|Oct 21, 1996||AS||Assignment|
Owner name: TEXAS INSTRUMENTS INCORPORATED, TEXAS
Free format text: ASSIGNMENT OF ASSIGNORS INTEREST;ASSIGNORS:APPEL, ANDREW T.;CHISHOLM, MICHAEL F.;REEL/FRAME:008225/0359;SIGNING DATES FROM 19950928 TO 19951012
|Jun 27, 2000||CC||Certificate of correction|
|Sep 24, 2002||FPAY||Fee payment|
Year of fee payment: 4
|Sep 26, 2006||FPAY||Fee payment|
Year of fee payment: 8

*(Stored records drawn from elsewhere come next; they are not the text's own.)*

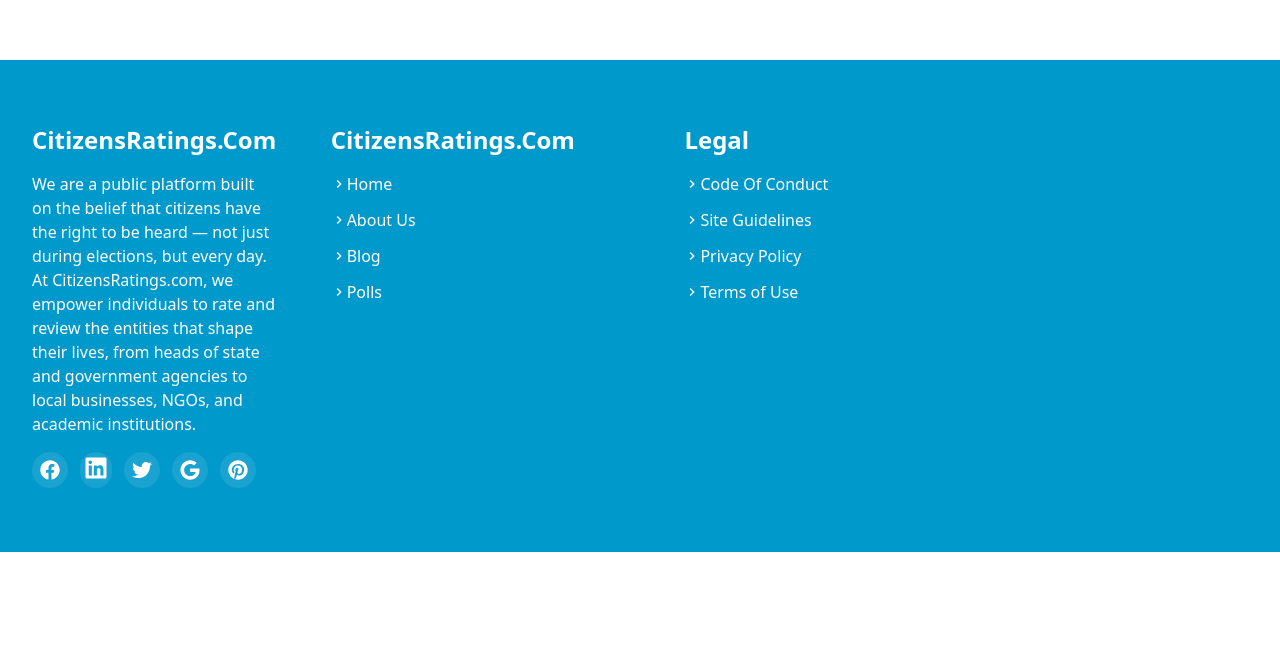
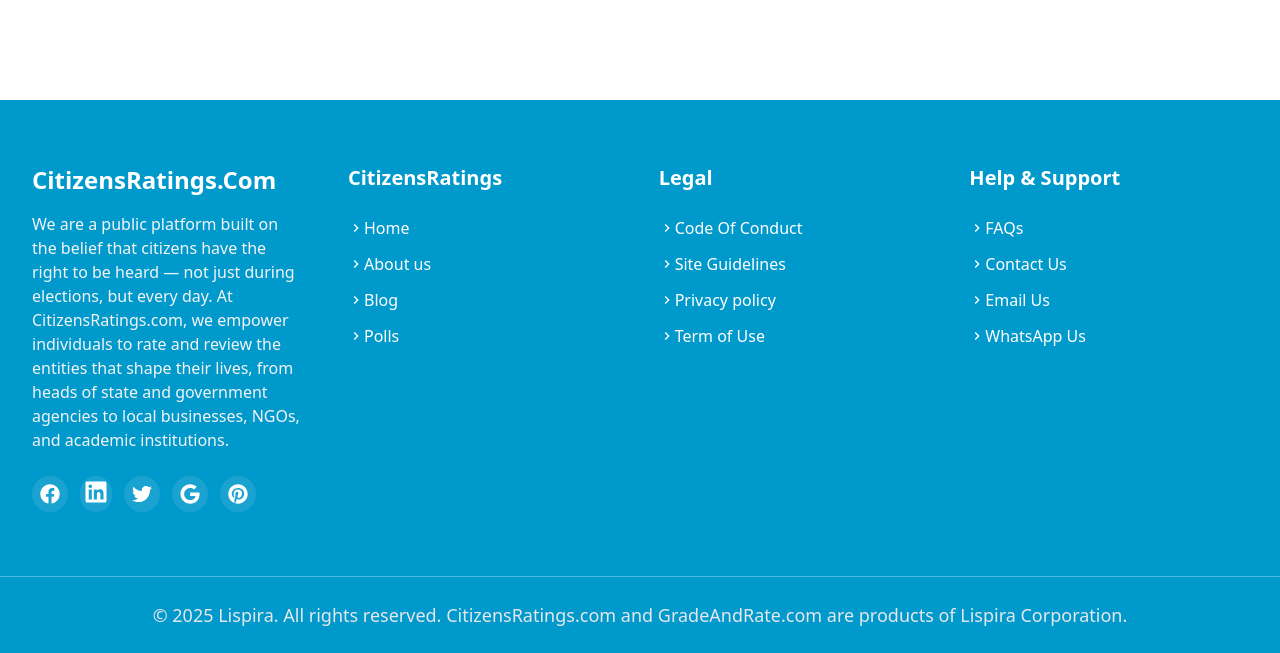
Before and after one commit to Alishahqazi22/CitizensRatings, a React (Vite) app: page / in a window 1280 px wide. Shown: the part 744-1397 px from the top of the page. Before the commit the page ends 1296 px from the top, so only its background shows below. Built offline with nearby package versions, Linux system fonts and the light colour scheme.

Commit message:
footer section Completed

```diff
--- a/src/components/layout/Footer.jsx
+++ b/src/components/layout/Footer.jsx
@@ -11,17 +11,23 @@
 
 function Footer() {
   return (
-    <div className="bg-primary w-full flex text-white px-4 sm:px-6 lg:px-8 py-8 sm:py-12 lg:py-16">
-      <div className="max-w-7xl mx-auto"></div>
-      <div className="w-full lg:w-[26%] pr-[3.4rem] flex flex-col justify-start">
-        <h1 className="text-xl md:text-2xl font-bold">CitizensRatings.Com</h1>
-        <p className="my-4">
-          We are a public platform built on the belief that citizens have the
-          right to be heard — not just during elections, but every day. At
-          CitizensRatings.com, we empower individuals to rate and review the
-          entities that shape their lives, from heads of state and government
-          agencies to local businesses, NGOs, and academic institutions.
+    <footer class="bg-[#0099CC] text-white mt-10">
+      <div class="px-4 sm:px-6 lg:px-8 py-8 sm:py-12 lg:py-16">
+        <div class="max-w-7xl mx-auto">
+          <div class="grid grid-cols-1 md:grid-cols-2 lg:grid-cols-4 gap-8 lg:gap-12">
+            <div class="md:col-span-2 lg:col-span-1">
+              <h2 class="font-bold text-xl sm:text-2xl mb-4">
+                CitizensRatings.Com
+              </h2>
+              <p class="text-sm sm:text-base leading-relaxed mb-6 text-gray-100">
+                We are a public platform built on the belief that citizens have
+                the right to be heard — not just during elections, but every
+                day. At CitizensRatings.com, we empower individuals to rate and
+                review the entities that shape their lives, from heads of state
+                and government agencies to local businesses, NGOs, and academic
+                institutions.
               </p>
+              <div class="flex flex-wrap gap-3">
                 <div className="flex gap-3">
                   <span className="p-2 rounded-full bg-[#1AA3D1]">
                     <FaFacebook className="w-5 h-5" />
@@ -40,31 +46,32 @@
                   </span>
                 </div>
               </div>
-      <div className="grid grid-cols-3 gap-36 justify-start">
+            </div>
+            <div class="grid grid-cols-1 sm:grid-cols-3 lg:grid-cols-3 gap-8 md:col-span-2 lg:col-span-3">
               <div>
-          <h1 className="text-xl md:text-2xl font-bold mb-4">
-            CitizensRatings.Com
-          </h1>
-          <ul>
+                <h3 class="font-bold text-lg sm:text-xl mb-4 sm:mb-6">
+                  CitizensRatings
+                </h3>
+                <ul class="space-y-2 sm:space-y-3">
                   <Link to="/">
                     <li className="flex items-center cursor-pointer transition-colors duration-200 group hover:text-gray-200 mb-3">
                       <MdKeyboardArrowRight className="transition-transform duration-200 group-hover:translate-x-1" />
                       <p>Home</p>
                     </li>
                   </Link>
-            <Link to="/">
+                  <Link to="/about-us">
                     <li className="flex items-center cursor-pointer transition-colors duration-200 group hover:text-gray-200 mb-3">
                       <MdKeyboardArrowRight className="transition-transform duration-200 group-hover:translate-x-1" />
-                <p>About Us</p>
+                      <p>About us</p>
                     </li>
                   </Link>
-            <Link to="/">
+                  <Link to="/blogs">
                     <li className="flex items-center cursor-pointer transition-colors duration-200 group hover:text-gray-200 mb-3">
                       <MdKeyboardArrowRight className="transition-transform duration-200 group-hover:translate-x-1" />
                       <p>Blog</p>
                     </li>
                   </Link>
-            <Link to="/">
+                  <Link to="/polls">
                     <li className="flex items-center cursor-pointer transition-colors duration-200 group hover:text-gray-200 mb-3">
                       <MdKeyboardArrowRight className="transition-transform duration-200 group-hover:translate-x-1" />
                       <p>Polls</p>
@@ -73,38 +80,84 @@
                 </ul>
               </div>
               <div>
-          <h1 className="text-xl md:text-2xl font-bold mb-4">
-            Legal
-          </h1>
-          <ul className="space-y-3">
-           <Link to="/">
+                <h3 class="font-bold text-lg sm:text-xl mb-4 sm:mb-6">Legal</h3>
+                <ul class="space-y-2 sm:space-y-3">
+                  <Link to="/code-of-conduct">
                     <li className="flex items-center cursor-pointer transition-colors duration-200 group hover:text-gray-200 mb-3">
                       <MdKeyboardArrowRight className="transition-transform duration-200 group-hover:translate-x-1" />
                       <p>Code Of Conduct</p>
                     </li>
                   </Link>
-            <Link to="/">
+                  <Link to="/site-guidelines">
                     <li className="flex items-center cursor-pointer transition-colors duration-200 group hover:text-gray-200 mb-3">
                       <MdKeyboardArrowRight className="transition-transform duration-200 group-hover:translate-x-1" />
                       <p>Site Guidelines</p>
                     </li>
                   </Link>
-            <Link to="/">
+                  <Link to="/privacy-policy">
                     <li className="flex items-center cursor-pointer transition-colors duration-200 group hover:text-gray-200 mb-3">
                       <MdKeyboardArrowRight className="transition-transform duration-200 group-hover:translate-x-1" />
-                <p>Privacy Policy</p>
+                      <p>Privacy policy</p>
                     </li>
                   </Link>
-            <Link to="/">
+                  <Link to="/term-of-use">
                     <li className="flex items-center cursor-pointer transition-colors duration-200 group hover:text-gray-200 mb-3">
                       <MdKeyboardArrowRight className="transition-transform duration-200 group-hover:translate-x-1" />
-                <p>Terms of Use</p>
+                      <p>Term of Use</p>
+                    </li>
+                  </Link>
+                </ul>
+              </div>
+              <div>
+                <h3 class="font-bold text-lg sm:text-xl mb-4 sm:mb-6">
+                  Help & Support
+                </h3>
+                <ul class="space-y-2 sm:space-y-3">
+                  <Link to="/faqs">
+                    <li className="flex items-center cursor-pointer transition-colors duration-200 group hover:text-gray-200 mb-3">
+                      <MdKeyboardArrowRight className="transition-transform duration-200 group-hover:translate-x-1" />
+                      <p>FAQs</p>
+                    </li>
+                  </Link>
+                  <Link to="/contact-us">
+                    <li className="flex items-center cursor-pointer transition-colors duration-200 group hover:text-gray-200 mb-3">
+                      <MdKeyboardArrowRight className="transition-transform duration-200 group-hover:translate-x-1" />
+                      <p>Contact Us</p>
+                    </li>
+                  </Link>
+                  <Link to="/email-us">
+                    <li className="flex items-center cursor-pointer transition-colors duration-200 group hover:text-gray-200 mb-3">
+                      <MdKeyboardArrowRight className="transition-transform duration-200 group-hover:translate-x-1" />
+                      <p>Email Us</p>
+                    </li>
+                  </Link>
+                  <Link to="/whatsapp-us">
+                    <li className="flex items-center cursor-pointer transition-colors duration-200 group hover:text-gray-200 mb-3">
+                      <MdKeyboardArrowRight className="transition-transform duration-200 group-hover:translate-x-1" />
+                      <p>WhatsApp Us</p>
                     </li>
                   </Link>
                 </ul>
               </div>
             </div>
           </div>
+        </div>
+      </div>
+      <div class="border-t border-white/30">
+        <div class="px-4 sm:px-6 lg:px-8 py-4 sm:py-6">
+          <div class="max-w-7xl mx-auto">
+            <p class="text-center text-sm sm:text-base lg:text-lg text-gray-200 font-medium">
+              © 2025 Lispira. All rights reserved.{" "}
+              <Link to="/" className="hover:underline">
+                CitizensRatings.com
+              </Link>{" "}
+              and <Link to="/" className="hover:underline">GradeAndRate.com</Link> are products of Lispira
+              Corporation.
+            </p>
+          </div>
+        </div>
+      </div>
+    </footer>
   );
 }
 
```
Lines whose indentation alone changed are shown as unchanged.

|Oct 25, 2010||FPAY||Fee payment|
Year of fee payment: 12